Revision tracking records:
######

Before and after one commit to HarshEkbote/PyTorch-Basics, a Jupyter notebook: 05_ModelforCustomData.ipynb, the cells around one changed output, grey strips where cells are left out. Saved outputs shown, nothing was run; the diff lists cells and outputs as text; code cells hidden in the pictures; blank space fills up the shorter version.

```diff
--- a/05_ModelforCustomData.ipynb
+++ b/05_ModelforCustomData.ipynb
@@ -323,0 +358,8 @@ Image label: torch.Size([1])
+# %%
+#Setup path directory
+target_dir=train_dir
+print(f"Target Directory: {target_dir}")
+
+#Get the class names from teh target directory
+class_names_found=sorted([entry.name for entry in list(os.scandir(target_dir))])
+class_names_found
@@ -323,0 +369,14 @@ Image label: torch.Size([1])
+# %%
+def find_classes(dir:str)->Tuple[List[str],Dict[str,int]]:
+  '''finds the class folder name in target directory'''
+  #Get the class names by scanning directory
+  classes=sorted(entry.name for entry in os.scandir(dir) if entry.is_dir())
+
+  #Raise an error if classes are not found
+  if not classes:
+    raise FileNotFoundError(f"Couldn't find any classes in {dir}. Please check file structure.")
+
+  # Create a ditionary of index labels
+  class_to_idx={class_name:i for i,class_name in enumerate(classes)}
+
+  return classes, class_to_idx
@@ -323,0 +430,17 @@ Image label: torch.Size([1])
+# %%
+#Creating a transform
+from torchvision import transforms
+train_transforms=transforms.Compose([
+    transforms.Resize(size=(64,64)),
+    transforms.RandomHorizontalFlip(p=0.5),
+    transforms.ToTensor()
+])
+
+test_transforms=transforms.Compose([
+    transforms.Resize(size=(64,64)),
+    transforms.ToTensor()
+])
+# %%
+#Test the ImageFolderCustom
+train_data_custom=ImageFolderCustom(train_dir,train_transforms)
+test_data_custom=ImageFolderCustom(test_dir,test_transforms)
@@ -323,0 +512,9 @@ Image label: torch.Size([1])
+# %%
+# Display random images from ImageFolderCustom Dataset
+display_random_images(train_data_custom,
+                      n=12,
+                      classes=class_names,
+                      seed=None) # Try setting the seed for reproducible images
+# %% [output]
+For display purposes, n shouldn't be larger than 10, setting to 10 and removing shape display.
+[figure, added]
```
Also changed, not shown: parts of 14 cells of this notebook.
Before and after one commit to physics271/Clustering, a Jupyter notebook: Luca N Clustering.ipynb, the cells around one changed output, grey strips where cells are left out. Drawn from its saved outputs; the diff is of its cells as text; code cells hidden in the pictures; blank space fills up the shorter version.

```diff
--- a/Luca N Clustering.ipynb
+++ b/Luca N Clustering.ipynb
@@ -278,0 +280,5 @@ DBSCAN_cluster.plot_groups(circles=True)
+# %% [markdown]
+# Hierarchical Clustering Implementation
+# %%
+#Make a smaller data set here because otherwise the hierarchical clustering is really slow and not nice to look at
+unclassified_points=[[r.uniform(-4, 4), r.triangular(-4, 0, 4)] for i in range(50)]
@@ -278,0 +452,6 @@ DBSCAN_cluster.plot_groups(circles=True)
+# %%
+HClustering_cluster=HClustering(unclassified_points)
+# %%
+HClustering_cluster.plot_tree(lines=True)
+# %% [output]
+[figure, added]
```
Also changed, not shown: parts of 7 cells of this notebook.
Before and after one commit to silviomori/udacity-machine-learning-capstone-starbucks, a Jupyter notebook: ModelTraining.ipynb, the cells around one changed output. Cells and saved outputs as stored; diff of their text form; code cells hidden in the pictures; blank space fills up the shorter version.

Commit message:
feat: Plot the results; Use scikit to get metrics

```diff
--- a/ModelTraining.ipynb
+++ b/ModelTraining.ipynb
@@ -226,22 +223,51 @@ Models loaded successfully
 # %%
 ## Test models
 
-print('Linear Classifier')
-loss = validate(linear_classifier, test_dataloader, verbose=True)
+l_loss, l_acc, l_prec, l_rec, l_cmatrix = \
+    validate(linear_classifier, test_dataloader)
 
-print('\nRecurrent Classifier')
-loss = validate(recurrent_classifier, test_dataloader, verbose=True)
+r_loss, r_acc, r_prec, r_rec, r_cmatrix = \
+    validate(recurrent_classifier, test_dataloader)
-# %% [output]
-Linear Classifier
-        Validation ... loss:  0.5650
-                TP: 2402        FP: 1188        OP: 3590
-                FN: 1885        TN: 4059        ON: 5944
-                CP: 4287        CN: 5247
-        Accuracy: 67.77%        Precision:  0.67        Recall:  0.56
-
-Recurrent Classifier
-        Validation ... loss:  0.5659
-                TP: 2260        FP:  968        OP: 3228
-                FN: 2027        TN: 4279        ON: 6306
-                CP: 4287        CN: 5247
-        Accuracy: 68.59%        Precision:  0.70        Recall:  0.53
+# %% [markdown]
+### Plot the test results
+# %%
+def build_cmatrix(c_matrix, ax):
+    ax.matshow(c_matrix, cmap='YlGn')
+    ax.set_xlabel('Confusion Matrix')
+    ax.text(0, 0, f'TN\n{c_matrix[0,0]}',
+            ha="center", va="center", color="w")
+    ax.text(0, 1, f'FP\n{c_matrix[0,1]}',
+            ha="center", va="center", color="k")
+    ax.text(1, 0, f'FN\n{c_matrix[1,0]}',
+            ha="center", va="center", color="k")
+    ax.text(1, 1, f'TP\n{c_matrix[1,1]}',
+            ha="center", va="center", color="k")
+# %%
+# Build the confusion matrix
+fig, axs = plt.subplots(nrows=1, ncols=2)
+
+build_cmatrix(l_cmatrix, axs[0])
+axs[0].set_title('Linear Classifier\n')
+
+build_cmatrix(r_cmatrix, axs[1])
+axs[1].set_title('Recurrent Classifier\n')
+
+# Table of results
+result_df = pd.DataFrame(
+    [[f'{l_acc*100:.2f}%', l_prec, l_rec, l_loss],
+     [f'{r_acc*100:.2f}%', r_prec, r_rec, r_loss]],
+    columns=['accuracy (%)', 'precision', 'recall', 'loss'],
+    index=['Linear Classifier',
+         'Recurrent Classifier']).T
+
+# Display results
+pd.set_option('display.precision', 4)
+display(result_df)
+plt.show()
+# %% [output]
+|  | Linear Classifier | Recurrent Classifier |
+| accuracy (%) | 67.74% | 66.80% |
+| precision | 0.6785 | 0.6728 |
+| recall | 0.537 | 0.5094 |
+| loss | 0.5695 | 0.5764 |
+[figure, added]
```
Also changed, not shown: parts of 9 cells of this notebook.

######

*What you will do*
Counting only lines with the word "True" in them, say how many there are in the entries above, with no other words.

*Output*
5